As soon as I can dig up enough information to write something about a 2010 model we can't tell you about yet, I'm heading off into the Mojave Desert to a set of GPS coordinates you'll probably never use. You shouldn't, really. These are very nice people. Consummate professionals even. But they have a lot of work to do and don't really appreciate unexpected guests poking around the property.

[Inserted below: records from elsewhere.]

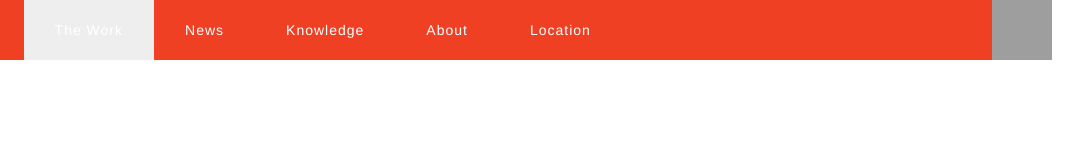
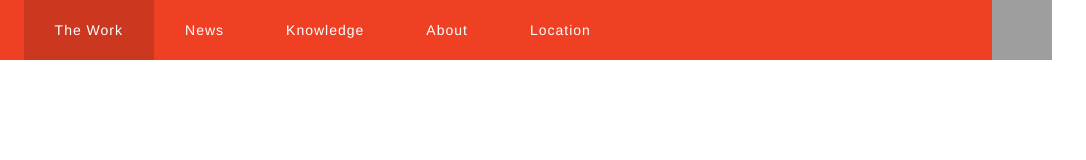
Before and after one commit to mmsoudi/bbdo_bd, a plain HTML site: page index.html in a window 1280 px wide. In both pictures the pointer is over the link "The Work". Shown: the full height of the page, 194-1280 px from the left. Drawn offline with Linux system fonts and the light colour scheme; grey boxes are pictures that could not be loaded.

Commit message:
nav link hover

```diff
--- a/assets/css/style.css
+++ b/assets/css/style.css
@@ -62,6 +62,9 @@ body{
 	text-transform: capitalize;
 	transition: background-color 0.4s, color 0.2s;
 	-webkit-transition: background-color 0.4s, color 0.4s;
+}
+.main-nav ul li a:hover{
+	background-color: rgba(0,0,0,0.15);
 }
 /*navbar main ends*/
 
```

Not that you could see anything from the sandy little ranch road that runs in front of the place anyway. More people fly over it in airliners than drive by hopelessly lost in a dusty rental car, or the indigenous 63 Chevy pickup with serious body rust and an Australian Shepherd riding shotgun. That's the beauty of such places, at least for those of us with eyes to see it. A few rugged individualists, solitarians and social misanthropes have built fences around the long driveways that lead to their various forms of shelter. Otherwise, there's a whole lot of nothing. Those lucky enough not to be subjected to such things can take my word or this much. After a week of rattling around Los Angeles County with 9,862,049 other carbon-based life forms, all this nothing looks better than just about anything else I can think of at the moment. Except maybe the In-N-Out double-double with fries and a vanilla shake waiting for me 54 miles south of here.